TASK TO COMPLETE »
Only lines holding the word "names" are wanted from the records; copy all of them.

[Before-and-after change records]

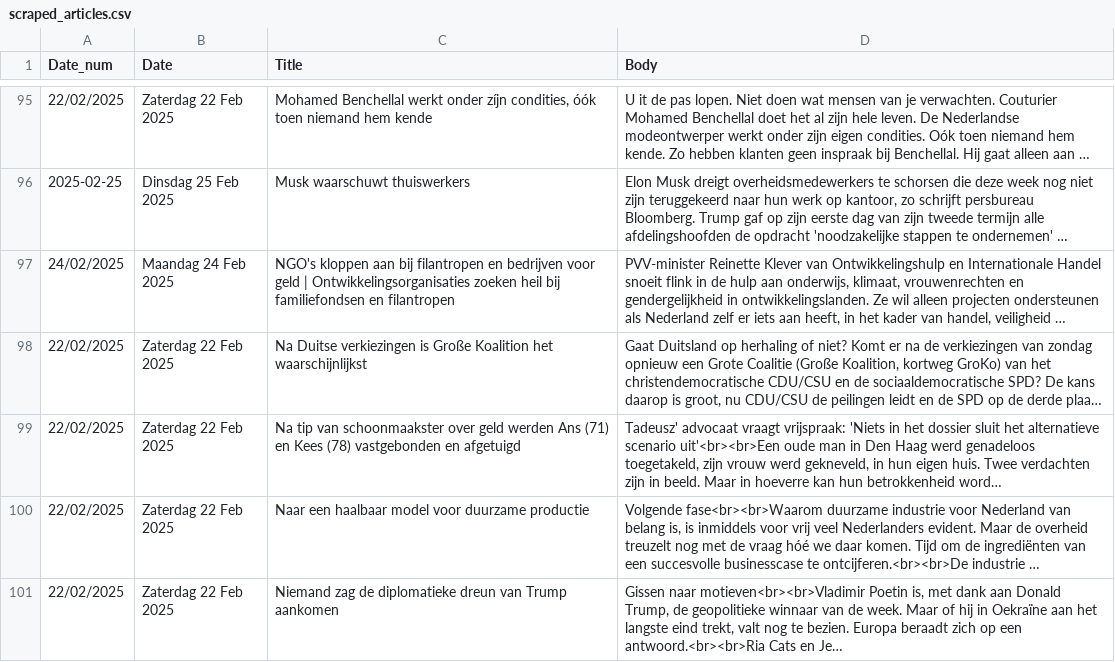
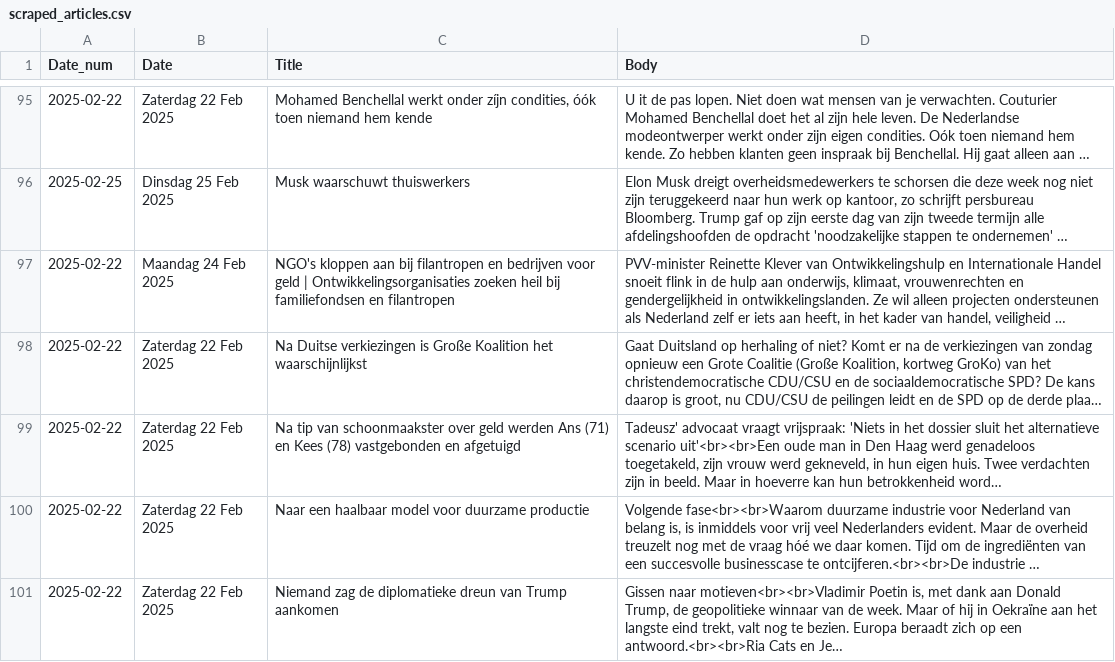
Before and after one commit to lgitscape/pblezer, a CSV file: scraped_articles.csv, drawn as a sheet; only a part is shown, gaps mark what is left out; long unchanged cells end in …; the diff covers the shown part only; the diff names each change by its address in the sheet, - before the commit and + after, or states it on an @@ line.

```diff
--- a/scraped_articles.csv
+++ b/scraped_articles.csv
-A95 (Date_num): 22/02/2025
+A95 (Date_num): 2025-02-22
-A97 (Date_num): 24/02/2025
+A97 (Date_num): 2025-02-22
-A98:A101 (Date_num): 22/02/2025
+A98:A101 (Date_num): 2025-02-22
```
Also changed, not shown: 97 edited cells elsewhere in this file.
--
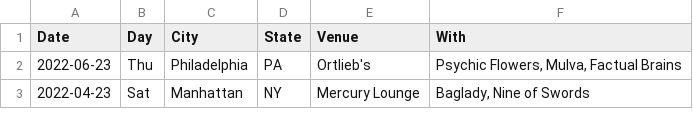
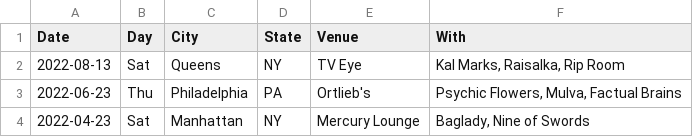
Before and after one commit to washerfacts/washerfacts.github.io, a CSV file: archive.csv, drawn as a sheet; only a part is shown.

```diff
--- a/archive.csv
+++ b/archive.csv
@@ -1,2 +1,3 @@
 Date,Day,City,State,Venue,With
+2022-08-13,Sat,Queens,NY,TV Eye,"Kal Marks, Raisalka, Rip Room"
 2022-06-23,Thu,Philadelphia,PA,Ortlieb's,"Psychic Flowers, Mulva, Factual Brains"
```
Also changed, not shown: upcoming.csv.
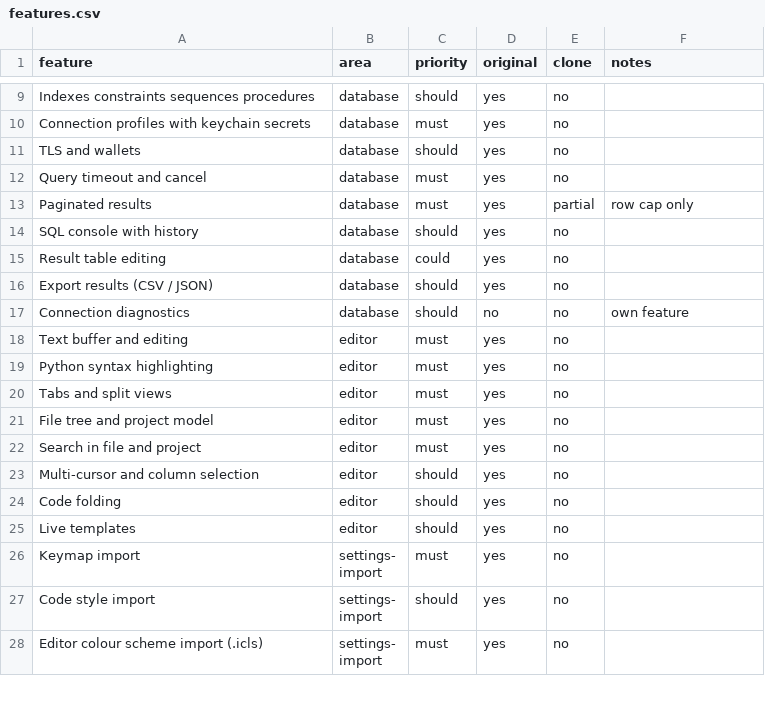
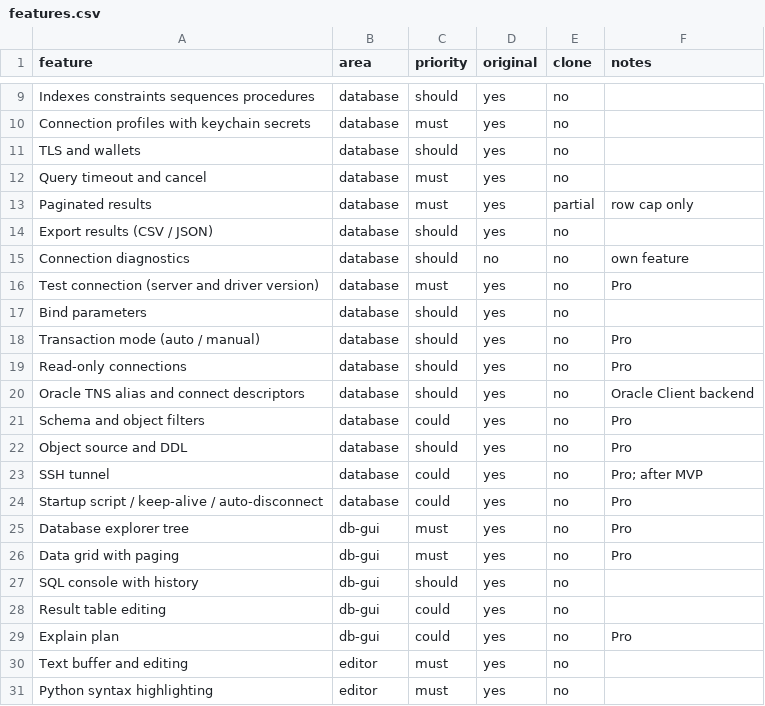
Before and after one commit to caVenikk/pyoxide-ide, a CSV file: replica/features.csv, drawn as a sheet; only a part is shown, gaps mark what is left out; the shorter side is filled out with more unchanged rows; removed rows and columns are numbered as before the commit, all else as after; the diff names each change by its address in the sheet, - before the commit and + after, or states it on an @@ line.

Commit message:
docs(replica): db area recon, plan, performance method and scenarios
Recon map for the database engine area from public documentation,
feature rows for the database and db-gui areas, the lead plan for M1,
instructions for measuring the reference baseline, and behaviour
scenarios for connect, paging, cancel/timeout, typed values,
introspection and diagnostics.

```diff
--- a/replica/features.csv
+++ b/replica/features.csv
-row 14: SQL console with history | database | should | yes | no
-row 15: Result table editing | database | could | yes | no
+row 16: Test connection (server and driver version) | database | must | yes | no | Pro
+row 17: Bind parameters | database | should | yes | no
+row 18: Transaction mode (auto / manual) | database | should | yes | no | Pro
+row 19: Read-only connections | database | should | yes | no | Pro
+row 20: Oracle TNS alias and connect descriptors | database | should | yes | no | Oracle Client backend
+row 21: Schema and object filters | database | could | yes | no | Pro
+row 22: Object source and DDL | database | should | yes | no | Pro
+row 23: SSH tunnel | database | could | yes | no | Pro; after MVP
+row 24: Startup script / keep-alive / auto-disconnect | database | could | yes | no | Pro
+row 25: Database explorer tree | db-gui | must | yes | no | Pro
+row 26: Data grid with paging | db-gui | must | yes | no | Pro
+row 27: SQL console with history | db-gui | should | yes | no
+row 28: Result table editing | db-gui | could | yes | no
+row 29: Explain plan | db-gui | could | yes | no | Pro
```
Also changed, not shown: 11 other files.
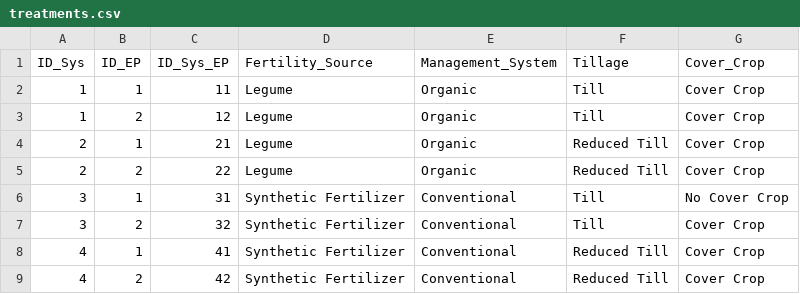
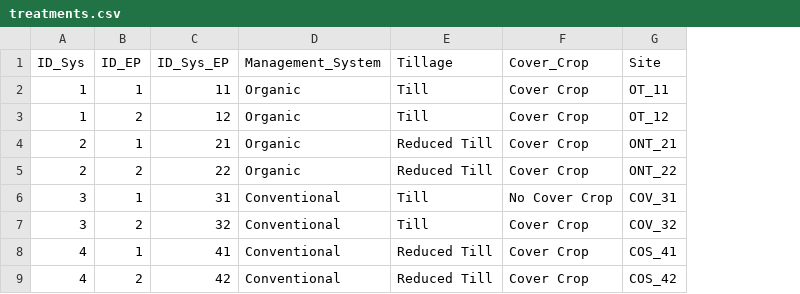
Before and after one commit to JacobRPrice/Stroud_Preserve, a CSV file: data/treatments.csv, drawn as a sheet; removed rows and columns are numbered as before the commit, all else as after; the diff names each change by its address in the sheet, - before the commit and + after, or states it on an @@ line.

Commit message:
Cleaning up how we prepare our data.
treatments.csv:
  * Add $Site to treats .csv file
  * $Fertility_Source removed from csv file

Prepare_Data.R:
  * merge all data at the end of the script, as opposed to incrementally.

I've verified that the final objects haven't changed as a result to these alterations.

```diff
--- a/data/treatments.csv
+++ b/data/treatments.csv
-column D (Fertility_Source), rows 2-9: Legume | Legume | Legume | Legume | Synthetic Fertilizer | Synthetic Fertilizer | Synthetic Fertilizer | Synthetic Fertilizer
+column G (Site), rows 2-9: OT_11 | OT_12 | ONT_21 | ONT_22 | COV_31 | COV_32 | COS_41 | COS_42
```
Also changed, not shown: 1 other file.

EXERCISE SOLUTION »
Before and after one commit to lgitscape/pblezer, a CSV file: scraped_articles.csv, drawn as a sheet; only a part is shown, gaps mark what is left out; long unchanged cells end in …; the diff covers the shown part only; the diff names each change by its address in the sheet, - before the commit and + after, or states it on an @@ line.
Before and after one commit to caVenikk/pyoxide-ide, a CSV file: replica/features.csv, drawn as a sheet; only a part is shown, gaps mark what is left out; the shorter side is filled out with more unchanged rows; removed rows and columns are numbered as before the commit, all else as after; the diff names each change by its address in the sheet, - before the commit and + after, or states it on an @@ line.
Before and after one commit to JacobRPrice/Stroud_Preserve, a CSV file: data/treatments.csv, drawn as a sheet; removed rows and columns are numbered as before the commit, all else as after; the diff names each change by its address in the sheet, - before the commit and + after, or states it on an @@ line.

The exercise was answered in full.